## TASK DESCRIPTION
What you return must match every record word for word.

## Records from a data source
┄┄┄┄┄┄

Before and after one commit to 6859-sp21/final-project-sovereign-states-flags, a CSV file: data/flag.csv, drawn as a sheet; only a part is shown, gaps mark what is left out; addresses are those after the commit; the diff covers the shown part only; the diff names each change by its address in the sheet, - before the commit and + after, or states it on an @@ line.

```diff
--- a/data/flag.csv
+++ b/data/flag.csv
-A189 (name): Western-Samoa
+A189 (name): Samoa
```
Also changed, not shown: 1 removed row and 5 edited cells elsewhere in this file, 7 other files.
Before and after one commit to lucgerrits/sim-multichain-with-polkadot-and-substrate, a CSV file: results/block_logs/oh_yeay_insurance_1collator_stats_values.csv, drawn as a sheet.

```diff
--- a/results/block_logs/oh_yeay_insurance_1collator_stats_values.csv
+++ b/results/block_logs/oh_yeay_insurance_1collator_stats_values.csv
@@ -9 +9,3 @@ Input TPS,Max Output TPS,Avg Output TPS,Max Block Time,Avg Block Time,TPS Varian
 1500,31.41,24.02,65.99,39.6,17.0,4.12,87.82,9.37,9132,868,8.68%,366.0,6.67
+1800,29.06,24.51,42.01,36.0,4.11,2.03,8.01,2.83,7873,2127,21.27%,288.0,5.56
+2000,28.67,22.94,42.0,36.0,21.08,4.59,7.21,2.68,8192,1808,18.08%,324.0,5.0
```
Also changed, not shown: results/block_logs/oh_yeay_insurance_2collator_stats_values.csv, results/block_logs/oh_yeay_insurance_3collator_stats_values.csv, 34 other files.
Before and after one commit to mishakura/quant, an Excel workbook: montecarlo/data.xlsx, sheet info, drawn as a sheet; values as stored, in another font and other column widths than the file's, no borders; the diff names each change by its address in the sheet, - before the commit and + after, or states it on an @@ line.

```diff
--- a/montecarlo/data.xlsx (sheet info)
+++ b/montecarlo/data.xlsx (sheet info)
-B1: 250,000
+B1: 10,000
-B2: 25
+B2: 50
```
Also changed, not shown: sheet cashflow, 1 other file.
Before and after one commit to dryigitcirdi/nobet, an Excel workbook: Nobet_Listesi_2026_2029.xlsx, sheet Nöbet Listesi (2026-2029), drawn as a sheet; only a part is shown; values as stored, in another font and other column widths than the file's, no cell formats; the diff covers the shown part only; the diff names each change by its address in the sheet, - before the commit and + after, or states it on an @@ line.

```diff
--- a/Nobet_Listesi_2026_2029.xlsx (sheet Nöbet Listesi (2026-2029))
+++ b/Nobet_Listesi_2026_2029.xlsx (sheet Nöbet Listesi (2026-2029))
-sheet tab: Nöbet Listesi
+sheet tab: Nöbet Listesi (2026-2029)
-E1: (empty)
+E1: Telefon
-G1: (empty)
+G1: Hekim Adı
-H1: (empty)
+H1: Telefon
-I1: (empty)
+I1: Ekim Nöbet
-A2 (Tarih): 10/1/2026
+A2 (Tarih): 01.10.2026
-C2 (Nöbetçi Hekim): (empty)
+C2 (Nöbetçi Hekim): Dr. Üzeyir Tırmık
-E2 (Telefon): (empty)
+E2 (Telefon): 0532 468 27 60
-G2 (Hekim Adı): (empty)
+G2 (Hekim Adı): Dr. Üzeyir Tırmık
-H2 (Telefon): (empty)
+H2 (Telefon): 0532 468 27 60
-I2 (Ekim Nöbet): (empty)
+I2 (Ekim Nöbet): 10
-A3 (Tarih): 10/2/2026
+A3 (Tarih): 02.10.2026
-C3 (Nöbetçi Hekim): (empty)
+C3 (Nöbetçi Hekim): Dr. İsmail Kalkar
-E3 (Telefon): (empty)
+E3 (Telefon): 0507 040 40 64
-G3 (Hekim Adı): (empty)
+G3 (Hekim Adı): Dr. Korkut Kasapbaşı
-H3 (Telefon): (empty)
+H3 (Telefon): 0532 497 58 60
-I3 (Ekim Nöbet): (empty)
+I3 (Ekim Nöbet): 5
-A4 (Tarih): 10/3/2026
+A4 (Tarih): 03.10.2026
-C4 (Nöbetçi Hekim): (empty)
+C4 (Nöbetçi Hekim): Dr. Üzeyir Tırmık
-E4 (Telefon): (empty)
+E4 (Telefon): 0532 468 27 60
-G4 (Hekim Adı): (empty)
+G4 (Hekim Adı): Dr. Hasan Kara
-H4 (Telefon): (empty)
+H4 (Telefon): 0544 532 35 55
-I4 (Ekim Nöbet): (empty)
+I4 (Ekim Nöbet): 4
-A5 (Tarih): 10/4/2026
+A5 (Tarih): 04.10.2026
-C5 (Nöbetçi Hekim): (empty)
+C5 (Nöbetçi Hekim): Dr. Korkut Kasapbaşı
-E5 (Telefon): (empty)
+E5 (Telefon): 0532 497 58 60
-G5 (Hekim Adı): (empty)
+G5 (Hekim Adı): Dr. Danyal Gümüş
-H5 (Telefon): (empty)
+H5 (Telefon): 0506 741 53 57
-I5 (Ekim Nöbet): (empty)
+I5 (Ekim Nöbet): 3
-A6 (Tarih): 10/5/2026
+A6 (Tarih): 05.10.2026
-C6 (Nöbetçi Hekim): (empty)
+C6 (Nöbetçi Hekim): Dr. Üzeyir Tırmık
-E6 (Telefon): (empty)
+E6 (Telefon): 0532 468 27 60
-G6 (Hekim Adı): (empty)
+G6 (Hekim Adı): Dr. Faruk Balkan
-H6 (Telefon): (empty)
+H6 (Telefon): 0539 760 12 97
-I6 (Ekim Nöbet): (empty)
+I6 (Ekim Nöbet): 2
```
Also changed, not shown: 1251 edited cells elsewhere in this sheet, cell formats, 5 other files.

┄┄┄┄┄┄

## ANSWER BOX
Before and after one commit to 6859-sp21/final-project-sovereign-states-flags, a CSV file: data/flag.csv, drawn as a sheet; only a part is shown, gaps mark what is left out; addresses are those after the commit; the diff covers the shown part only; the diff names each change by its address in the sheet, - before the commit and + after, or states it on an @@ line.

```diff
--- a/data/flag.csv
+++ b/data/flag.csv
-A189 (name): Western-Samoa
+A189 (name): Samoa
```
Also changed, not shown: 1 removed row and 5 edited cells elsewhere in this file, 7 other files.
Before and after one commit to lucgerrits/sim-multichain-with-polkadot-and-substrate, a CSV file: results/block_logs/oh_yeay_insurance_1collator_stats_values.csv, drawn as a sheet.

```diff
--- a/results/block_logs/oh_yeay_insurance_1collator_stats_values.csv
+++ b/results/block_logs/oh_yeay_insurance_1collator_stats_values.csv
@@ -9 +9,3 @@ Input TPS,Max Output TPS,Avg Output TPS,Max Block Time,Avg Block Time,TPS Varian
 1500,31.41,24.02,65.99,39.6,17.0,4.12,87.82,9.37,9132,868,8.68%,366.0,6.67
+1800,29.06,24.51,42.01,36.0,4.11,2.03,8.01,2.83,7873,2127,21.27%,288.0,5.56
+2000,28.67,22.94,42.0,36.0,21.08,4.59,7.21,2.68,8192,1808,18.08%,324.0,5.0
```
Also changed, not shown: results/block_logs/oh_yeay_insurance_2collator_stats_values.csv, results/block_logs/oh_yeay_insurance_3collator_stats_values.csv, 34 other files.
Before and after one commit to mishakura/quant, an Excel workbook: montecarlo/data.xlsx, sheet info, drawn as a sheet; values as stored, in another font and other column widths than the file's, no borders; the diff names each change by its address in the sheet, - before the commit and + after, or states it on an @@ line.

```diff
--- a/montecarlo/data.xlsx (sheet info)
+++ b/montecarlo/data.xlsx (sheet info)
-B1: 250,000
+B1: 10,000
-B2: 25
+B2: 50
```
Also changed, not shown: sheet cashflow, 1 other file.
Before and after one commit to dryigitcirdi/nobet, an Excel workbook: Nobet_Listesi_2026_2029.xlsx, sheet Nöbet Listesi (2026-2029), drawn as a sheet; only a part is shown; values as stored, in another font and other column widths than the file's, no cell formats; the diff covers the shown part only; the diff names each change by its address in the sheet, - before the commit and + after, or states it on an @@ line.

```diff
--- a/Nobet_Listesi_2026_2029.xlsx (sheet Nöbet Listesi (2026-2029))
+++ b/Nobet_Listesi_2026_2029.xlsx (sheet Nöbet Listesi (2026-2029))
-sheet tab: Nöbet Listesi
+sheet tab: Nöbet Listesi (2026-2029)
-E1: (empty)
+E1: Telefon
-G1: (empty)
+G1: Hekim Adı
-H1: (empty)
+H1: Telefon
-I1: (empty)
+I1: Ekim Nöbet
-A2 (Tarih): 10/1/2026
+A2 (Tarih): 01.10.2026
-C2 (Nöbetçi Hekim): (empty)
+C2 (Nöbetçi Hekim): Dr. Üzeyir Tırmık
-E2 (Telefon): (empty)
+E2 (Telefon): 0532 468 27 60
-G2 (Hekim Adı): (empty)
+G2 (Hekim Adı): Dr. Üzeyir Tırmık
-H2 (Telefon): (empty)
+H2 (Telefon): 0532 468 27 60
-I2 (Ekim Nöbet): (empty)
+I2 (Ekim Nöbet): 10
-A3 (Tarih): 10/2/2026
+A3 (Tarih): 02.10.2026
-C3 (Nöbetçi Hekim): (empty)
+C3 (Nöbetçi Hekim): Dr. İsmail Kalkar
-E3 (Telefon): (empty)
+E3 (Telefon): 0507 040 40 64
-G3 (Hekim Adı): (empty)
+G3 (Hekim Adı): Dr. Korkut Kasapbaşı
-H3 (Telefon): (empty)
+H3 (Telefon): 0532 497 58 60
-I3 (Ekim Nöbet): (empty)
+I3 (Ekim Nöbet): 5
-A4 (Tarih): 10/3/2026
+A4 (Tarih): 03.10.2026
-C4 (Nöbetçi Hekim): (empty)
+C4 (Nöbetçi Hekim): Dr. Üzeyir Tırmık
-E4 (Telefon): (empty)
+E4 (Telefon): 0532 468 27 60
-G4 (Hekim Adı): (empty)
+G4 (Hekim Adı): Dr. Hasan Kara
-H4 (Telefon): (empty)
+H4 (Telefon): 0544 532 35 55
-I4 (Ekim Nöbet): (empty)
+I4 (Ekim Nöbet): 4
-A5 (Tarih): 10/4/2026
+A5 (Tarih): 04.10.2026
-C5 (Nöbetçi Hekim): (empty)
+C5 (Nöbetçi Hekim): Dr. Korkut Kasapbaşı
-E5 (Telefon): (empty)
+E5 (Telefon): 0532 497 58 60
-G5 (Hekim Adı): (empty)
+G5 (Hekim Adı): Dr. Danyal Gümüş
-H5 (Telefon): (empty)
+H5 (Telefon): 0506 741 53 57
-I5 (Ekim Nöbet): (empty)
+I5 (Ekim Nöbet): 3
-A6 (Tarih): 10/5/2026
+A6 (Tarih): 05.10.2026
-C6 (Nöbetçi Hekim): (empty)
+C6 (Nöbetçi Hekim): Dr. Üzeyir Tırmık
-E6 (Telefon): (empty)
+E6 (Telefon): 0532 468 27 60
-G6 (Hekim Adı): (empty)
+G6 (Hekim Adı): Dr. Faruk Balkan
-H6 (Telefon): (empty)
+H6 (Telefon): 0539 760 12 97
-I6 (Ekim Nöbet): (empty)
+I6 (Ekim Nöbet): 2
```
Also changed, not shown: 1251 edited cells elsewhere in this sheet, cell formats, 5 other files.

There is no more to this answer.